Personally, I prefer a tool that puts a task into the context of the larger body of work. I like a task list that is easily searchable. I like a tool that allows me to add notes and related documents to the task.

Some action items, like service tickets, are assigned in group workflow tools. These tasks require interaction with the customer/requestor or project manager. Using group workflow tools provides communication back to the requestor and keeps a record of the interaction.

Two important attributes for tasks.

To create an effective system for tracking my tasks and action items I try to focus on two key attributes. If you are evaluating methods or tools then consider these:
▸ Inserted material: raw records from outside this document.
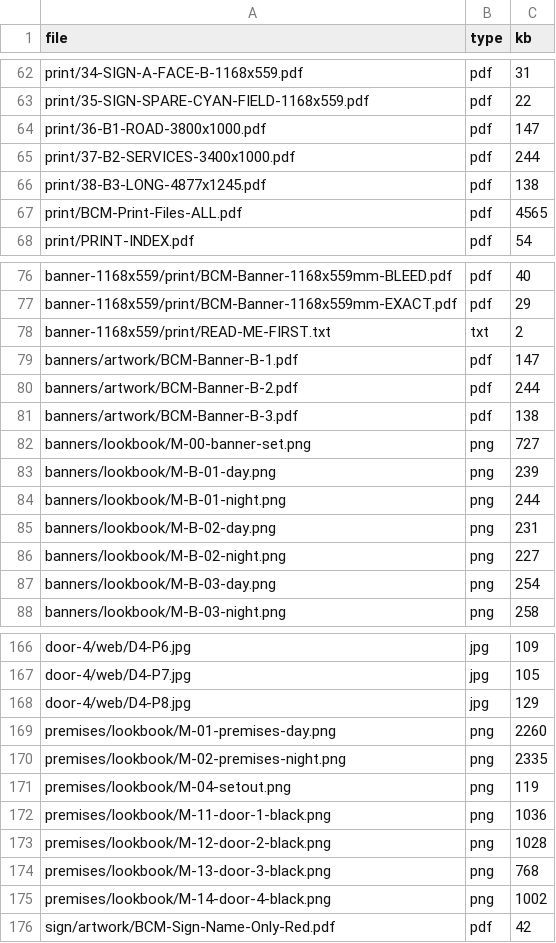
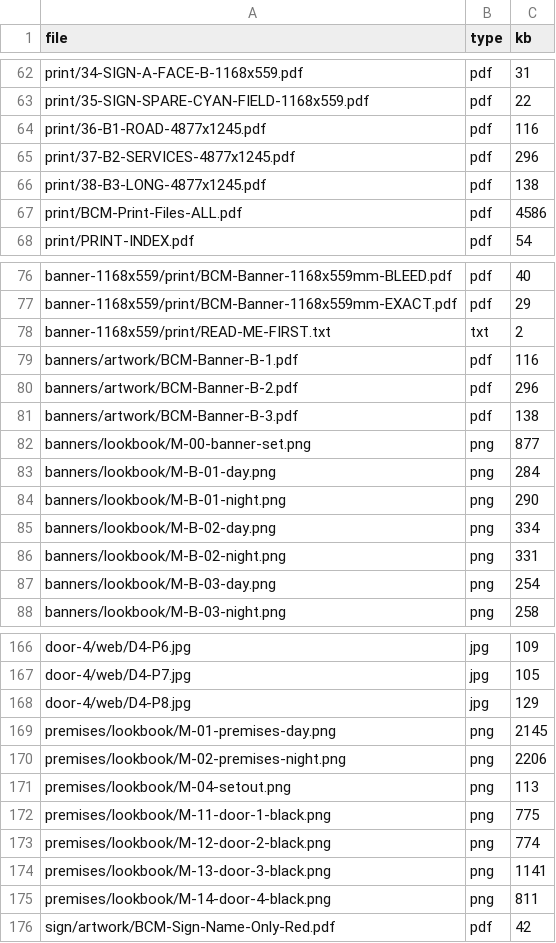
Before and after one commit to Gide26/Gide26, a CSV file: bcm/complete/MANIFEST.csv, drawn as a sheet; only a part is shown, gaps mark what is left out; the diff covers the shown part only.

```diff
--- a/bcm/complete/MANIFEST.csv
+++ b/bcm/complete/MANIFEST.csv
@@ -63,6 +63,6 @@ print/34-SIGN-A-FACE-B-1168x559.pdf,pdf,31
 print/35-SIGN-SPARE-CYAN-FIELD-1168x559.pdf,pdf,22
-print/36-B1-ROAD-3800x1000.pdf,pdf,147
-print/37-B2-SERVICES-3400x1000.pdf,pdf,244
+print/36-B1-ROAD-4877x1245.pdf,pdf,116
+print/37-B2-SERVICES-4877x1245.pdf,pdf,296
 print/38-B3-LONG-4877x1245.pdf,pdf,138
-print/BCM-Print-Files-ALL.pdf,pdf,4565
+print/BCM-Print-Files-ALL.pdf,pdf,4586
 print/PRINT-INDEX.pdf,pdf,54
@@ -78,10 +78,10 @@ banner-1168x559/print/BCM-Banner-1168x559mm-EXACT.pdf,pdf,29
 banner-1168x559/print/READ-ME-FIRST.txt,txt,2
-banners/artwork/BCM-Banner-B-1.pdf,pdf,147
-banners/artwork/BCM-Banner-B-2.pdf,pdf,244
+banners/artwork/BCM-Banner-B-1.pdf,pdf,116
+banners/artwork/BCM-Banner-B-2.pdf,pdf,296
 banners/artwork/BCM-Banner-B-3.pdf,pdf,138
-banners/lookbook/M-00-banner-set.png,png,727
-banners/lookbook/M-B-01-day.png,png,239
-banners/lookbook/M-B-01-night.png,png,244
-banners/lookbook/M-B-02-day.png,png,231
-banners/lookbook/M-B-02-night.png,png,227
+banners/lookbook/M-00-banner-set.png,png,877
+banners/lookbook/M-B-01-day.png,png,284
+banners/lookbook/M-B-01-night.png,png,290
+banners/lookbook/M-B-02-day.png,png,334
+banners/lookbook/M-B-02-night.png,png,331
 banners/lookbook/M-B-03-day.png,png,254
@@ -168,9 +168,9 @@ door-4/web/D4-P7.jpg,jpg,105
 door-4/web/D4-P8.jpg,jpg,129
-premises/lookbook/M-01-premises-day.png,png,2260
-premises/lookbook/M-02-premises-night.png,png,2335
-premises/lookbook/M-04-setout.png,png,119
-premises/lookbook/M-11-door-1-black.png,png,1036
-premises/lookbook/M-12-door-2-black.png,png,1028
-premises/lookbook/M-13-door-3-black.png,png,768
-premises/lookbook/M-14-door-4-black.png,png,1002
+premises/lookbook/M-01-premises-day.png,png,2145
+premises/lookbook/M-02-premises-night.png,png,2206
+premises/lookbook/M-04-setout.png,png,113
+premises/lookbook/M-11-door-1-black.png,png,775
+premises/lookbook/M-12-door-2-black.png,png,774
+premises/lookbook/M-13-door-3-black.png,png,1141
+premises/lookbook/M-14-door-4-black.png,png,811
 sign/artwork/BCM-Sign-Name-Only-Red.pdf,pdf,42
```
Also changed, not shown: 5 edited cells elsewhere in this file, bcm/print/print-manifest.csv, 44 other files.
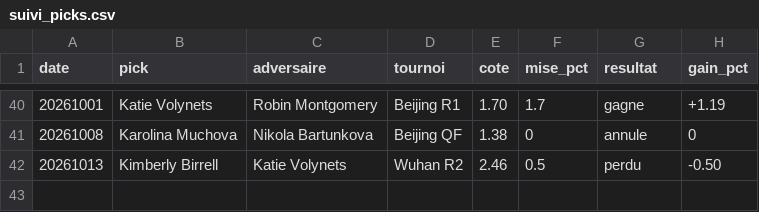
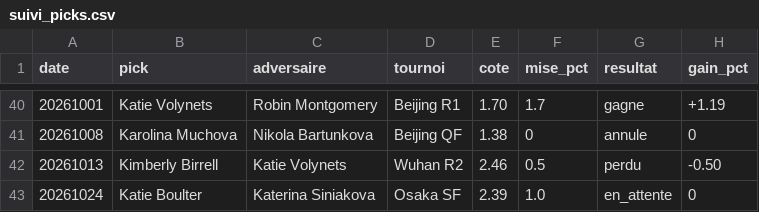
Before and after one commit to lilian93000/Pok-mon-, a CSV file: paris-sportifs/suivi_picks.csv, drawn as a sheet; only a part is shown, gaps mark what is left out; the diff names each change by its address in the sheet, - before the commit and + after, or states it on an @@ line.

```diff
--- a/paris-sportifs/suivi_picks.csv
+++ b/paris-sportifs/suivi_picks.csv
+row 43: 20261024 | Katie Boulter | Katerina Siniakova | Osaka SF | 2.39 | 1.0 | en_attente | 0
```
Also changed, not shown: 1 other file.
  1. Communication – Keeping the requestor current with clear communication is the best way to reduce the number of status report inquiries.
  2. Visibility – It hurts when I forget about a task. That’s like letting someone down because I forgot about something that is important to them. I need to pick a tool that I will both use and will see through the course of a day.

Making it routine.

Since I have tasks in both a personal to-do list and group workflow systems, I created an entry in my leader standard work definition so they receive recurring attention. Without some definition of routine our day is ruled by the loudest voices. That’s not productive.

Let’s do this.

Onward and upward!

Solve it!

I carry a paper notebook with me through the work week to records notes, thoughts, and action items. I prefer not to take my laptops into meetings because it helps me stay focused on participating injustsolveit the meeting. The content of a meeting, or other interaction, is often the source of ideas or even blog posts! Typically I transform my notes into an electronic system or put them in a to-do list. As I was reviewing my notes from this past week I found this thought:

“We want a formula to solve our problems.”

___________________

What would our business be like if every problem had a formula to follow for a guaranteed answer of success? That would be great. Sign me-up. Books are released every week with answers to common or recurring questions and problems. They give us checklists, rules, and procedures to find success. The ideas, the process, and the results make us feel good inside. It’s a prescription for success. Let’s get started!

But problems in life and the business are rarely that easy. A formula will give an answer and quite possibly a very good answer. But then I think if all the problems had a formula to follow to solve it, and everyone could do it, then there wouldn’t be winners and losers. Everyone should solve the problem every time. But you and I know that’s not reality.

The next thought in my notebook reads:

“Formulas and methodologies position teams for success but don’t ensure it.”

___________________

I enjoy the experience of a good game of baseball. Recently I read the book Moneyball by Michael Lewis. The book discusses the journey of Billy Beane as a professional baseball general manager who sought a formula to predict the baseball players most likely to succeed at their sport. With the help of some smart data analysts Bean did come up with a formula and it was used as the basis to build some successful baseball teams.  

But even with that formula there was more required. Even with the latest and greatest software development methodology more is required. Even with the dieting rules defined in that book more is required.

What the formulas don’t provide is the ability for someone to read current conditions before making decisions about the inputs and timing. In a business environment I’m thinking about conditions such as when people will be available for a project, when cash is available to fund an investment, or the opportunity cost for two competing projects.

I want to formula to neatly solve all the problems. But I can’t miss the requirement to read the context of the situation to augment the benefits of following the formula. I feel the skill to read the context of a situation and then execute the play is often times what separates a successful outcome from one that doesn’t meet the goals. Easy to say. Not easy to execute. There’s no formula for that.

Onward and upward!